- _Source data_:
►

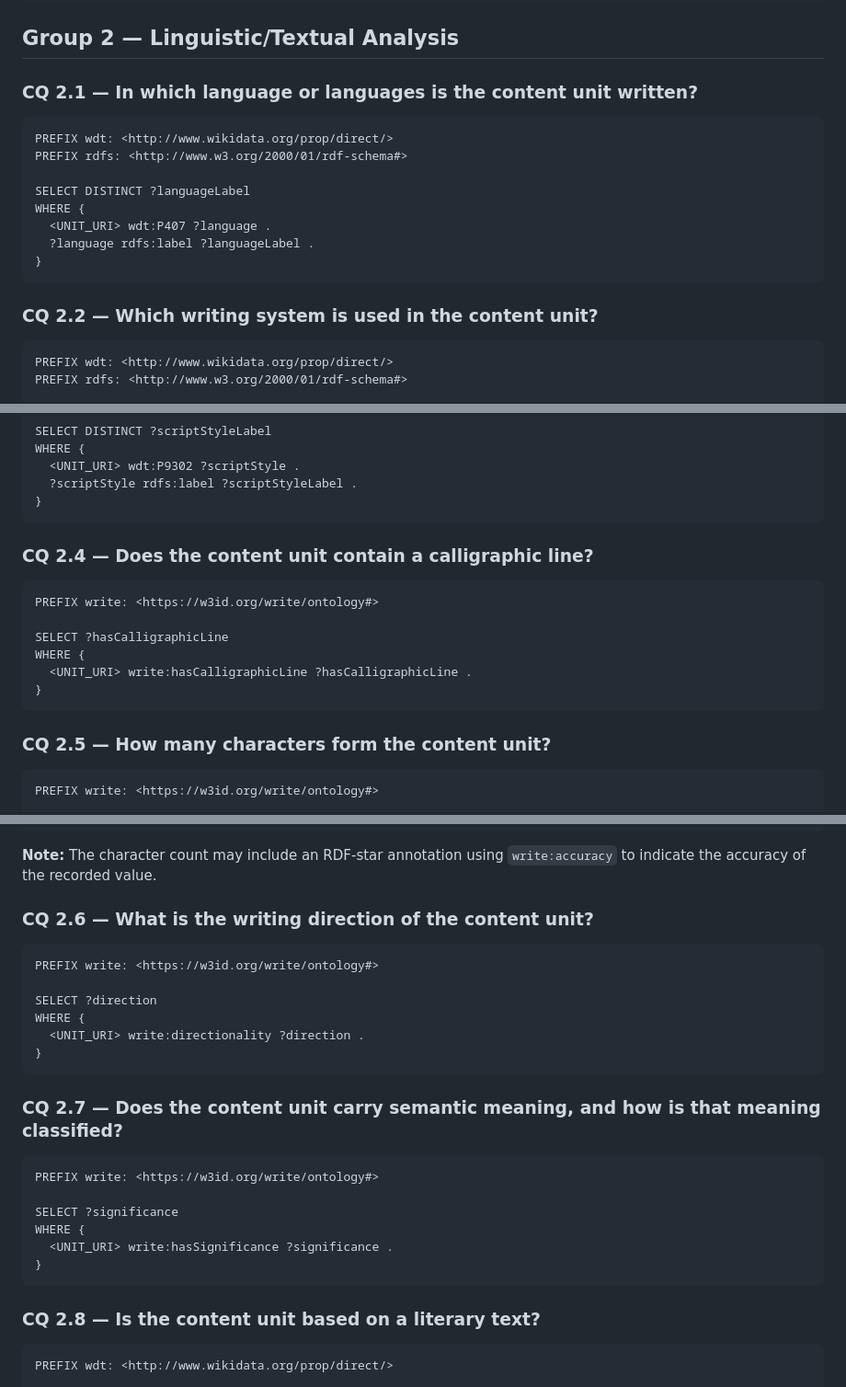
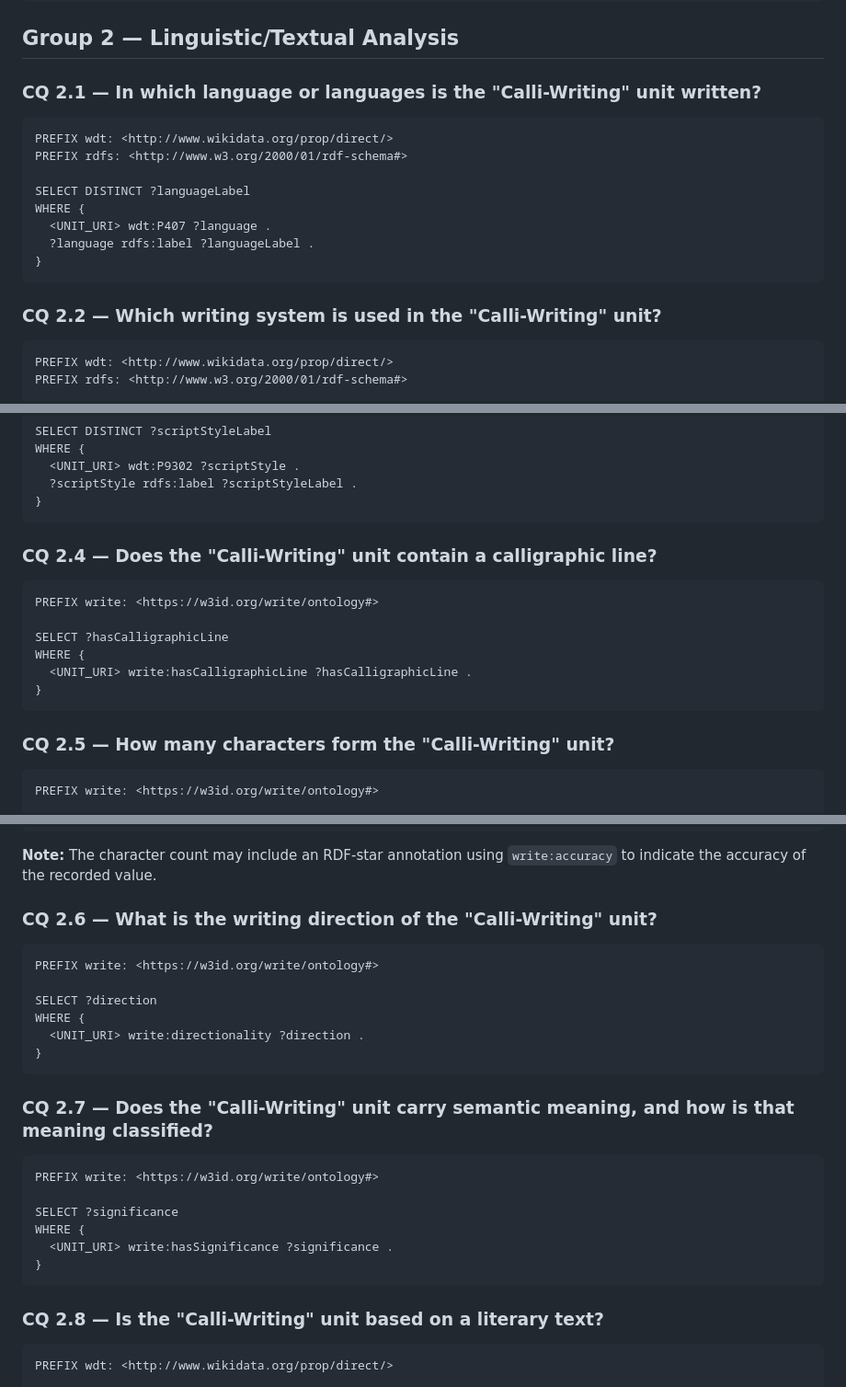
Before and after one commit to WenDAng-project/ontology, a Markdown page: Competency Questions/README.md, 3 parts joined by grey strips. Shown at 92% size. Rendered like a GitHub page.

````diff
--- a/Competency Questions/README.md
+++ b/Competency Questions/README.md
@@ -171,7 +171,7 @@ WHERE {
 ```
 ## Group 2 — Linguistic/Textual Analysis
 
-### CQ 2.1 — In which language or languages is the content unit written?
+### CQ 2.1 — In which language or languages is the "Calli-Writing" unit written?
 
 ```sparql
 PREFIX wdt: <http://www.wikidata.org/prop/direct/>
@@ -184,7 +184,7 @@ WHERE {
 }
 ```
 
-### CQ 2.2 — Which writing system is used in the content unit?
+### CQ 2.2 — Which writing system is used in the "Calli-Writing" unit?
 
 ```sparql
 PREFIX wdt: <http://www.wikidata.org/prop/direct/>
@@ -210,7 +210,7 @@ WHERE {
 }
 ```
 
-### CQ 2.4 — Does the content unit contain a calligraphic line?
+### CQ 2.4 — Does the "Calli-Writing" unit contain a calligraphic line?
 
 ```sparql
 PREFIX write: <https://w3id.org/write/ontology#>
@@ -221,7 +221,7 @@ WHERE {
 }
 ```
 
-### CQ 2.5 — How many characters form the content unit?
+### CQ 2.5 — How many characters form the "Calli-Writing" unit?
 
 ```sparql
 PREFIX write: <https://w3id.org/write/ontology#>
@@ -238,7 +238,7 @@ WHERE {
 ```
 **Note:** The character count may include an RDF-star annotation using `write:accuracy` to indicate the accuracy of the recorded value.
 
-### CQ 2.6 — What is the writing direction of the content unit?
+### CQ 2.6 — What is the writing direction of the "Calli-Writing" unit?
 
 ```sparql
 PREFIX write: <https://w3id.org/write/ontology#>
@@ -249,7 +249,7 @@ WHERE {
 }
 ```
 
-### CQ 2.7 — Does the content unit carry semantic meaning, and how is that meaning classified?
+### CQ 2.7 — Does the "Calli-Writing" unit carry semantic meaning, and how is that meaning classified?
 
 ```sparql
 PREFIX write: <https://w3id.org/write/ontology#>
@@ -260,7 +260,7 @@ WHERE {
 }
 ```
 
-### CQ 2.8 — Is the content unit based on a literary text?
+### CQ 2.8 — Is the "Calli-Writing" unit based on a literary text?
 
 ```sparql
 PREFIX wdt: <http://www.wikidata.org/prop/direct/>
````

◄

- _What is expected_: Report all lines in the listing above that contain the word "README".

- _Result_:
Before and after one commit to WenDAng-project/ontology, a Markdown page: Competency Questions/README.md, 3 parts joined by grey strips. Shown at 92% size. Rendered like a GitHub page.
--- a/Competency Questions/README.md
+++ b/Competency Questions/README.md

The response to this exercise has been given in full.